The utility of cell-free circulating tumor DNA (ctDNA) as a reliable biomarker for the early detection of cancer recurrence, for predicting tumor burden and treatment response, as well as for identifying resistance mechanisms and the emergence of novel actionable targets has been proven in numerous studies.
Moreover, the assessment of ctDNA levels can be used as a prognostic marker and it has been shown that patients having higher ctDNA levels at certain time points had significantly shorter progression-free survival (PFS) and/or overall survival (OS).
In contrast to applications with bearing on established and late stage disease, there is a paucity of valid studies published that prove the applicability of ctDNA as a diagnostic biomarker enabling early detection of cancer. Nevertheless, the early detection of cancer is a desirable objective as it greatly increases the chances for successful treatment.
The biotech company Freenome aims to develop a multivalent diagnostic test based on ctDNA for the early detection of cancer. However, lack of knowledge about the nature and biology of ctDNA prevents a swift application of the intended test. And this is where the CD laboratory comes into play as the main objective of the existing CD laboratory “Liquid Biopsies for early Detection of Cancer” is to further elucidate ctDNA biology, to improve existing analysis methods and to develop advanced bioinformatics tools that enable detection of cancer at its earliest stage. The pairing of clinical and genomic data by the use of sophisticated bioinformatics approaches and databases, will eventually improve the rate of early diagnosis for cancer patients.
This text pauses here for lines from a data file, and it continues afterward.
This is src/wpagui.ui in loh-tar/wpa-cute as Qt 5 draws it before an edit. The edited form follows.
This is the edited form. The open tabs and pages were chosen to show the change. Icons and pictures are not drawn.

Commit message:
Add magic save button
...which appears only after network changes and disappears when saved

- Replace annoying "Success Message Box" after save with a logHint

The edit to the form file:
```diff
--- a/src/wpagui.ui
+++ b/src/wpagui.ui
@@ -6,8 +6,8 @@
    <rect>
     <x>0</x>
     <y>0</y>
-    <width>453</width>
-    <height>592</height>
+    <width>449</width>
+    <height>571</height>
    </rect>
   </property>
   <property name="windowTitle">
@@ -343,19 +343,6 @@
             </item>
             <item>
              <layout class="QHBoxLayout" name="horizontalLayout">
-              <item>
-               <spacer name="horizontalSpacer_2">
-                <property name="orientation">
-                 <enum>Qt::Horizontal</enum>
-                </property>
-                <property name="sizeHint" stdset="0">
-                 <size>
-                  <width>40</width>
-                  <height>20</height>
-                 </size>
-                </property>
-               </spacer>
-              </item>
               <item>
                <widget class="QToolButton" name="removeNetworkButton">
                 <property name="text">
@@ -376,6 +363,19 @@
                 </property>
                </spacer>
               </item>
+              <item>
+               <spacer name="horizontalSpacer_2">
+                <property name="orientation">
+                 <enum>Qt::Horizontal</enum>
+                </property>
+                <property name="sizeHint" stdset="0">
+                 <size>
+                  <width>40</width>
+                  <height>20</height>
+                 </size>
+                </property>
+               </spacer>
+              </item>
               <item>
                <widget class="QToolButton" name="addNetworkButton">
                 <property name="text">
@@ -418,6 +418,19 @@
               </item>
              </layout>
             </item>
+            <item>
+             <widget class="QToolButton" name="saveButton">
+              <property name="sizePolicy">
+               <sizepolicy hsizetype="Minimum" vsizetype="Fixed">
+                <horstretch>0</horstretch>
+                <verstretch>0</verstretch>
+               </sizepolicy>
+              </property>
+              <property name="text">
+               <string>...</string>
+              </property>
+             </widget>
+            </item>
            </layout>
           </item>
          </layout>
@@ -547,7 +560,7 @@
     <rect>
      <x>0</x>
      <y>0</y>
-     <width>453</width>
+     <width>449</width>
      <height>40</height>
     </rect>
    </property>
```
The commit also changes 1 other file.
In general, each liquid biopsy specimen is a challenging analyte and distinct and complementary types of information can be retrieved from the various types of constituents. Pre-analytical recommendations for blood processing for ctDNA analysis have already been generally accepted; however, there are currently no systematic data and guidelines either for the analysis of other circulating components from blood or for the analysis of cfDNA from other body fluids.
To address this important issue, we teamed up with the Institute of Pathology at the Medical University of Graz (MUG) and the company PreAnalytiX, in order to develop sample stabilization solutions for biospecimen from minimally-invasive accessible tissues and body fluids.
Module 1 focuses on the data analytics of cfDNA in blood in order to elucidate the biology and identify potential further relevant parameters beyond mutation and copy number alterations, while Module 2 takes a step towards reliable data generation and assesses pre-analytical requirements for the analysis of liquid biopsy constituents.
In particular parameters such as fragment sizes, methylation pattern, nucleosome occupancy and expression profiles - which are central subjects of investigation in Module 1 - are prone to changes by pre-analytical factors such as time and temperature of sample processing, sample stabilization, etc. However, to establish clinically relevant biomarkers from liquid biopsies it is of utmost importance to assess the true biological status rather than performing research on artefacts introduced by sample treatment outside of the body.
Therefore, as soon as robust and reproducible pre-analytical workflows are established, tasks from Module 1 will be expanded to cfDNA from other body fluids. Moreover, we will investigate whether combination strategies (i.e. combined analyses cfDNA and exosome-derived nucleic acids or combined analysis of cfDNA from multiple body fluids) might enhance the power of liquid biopsy analyses.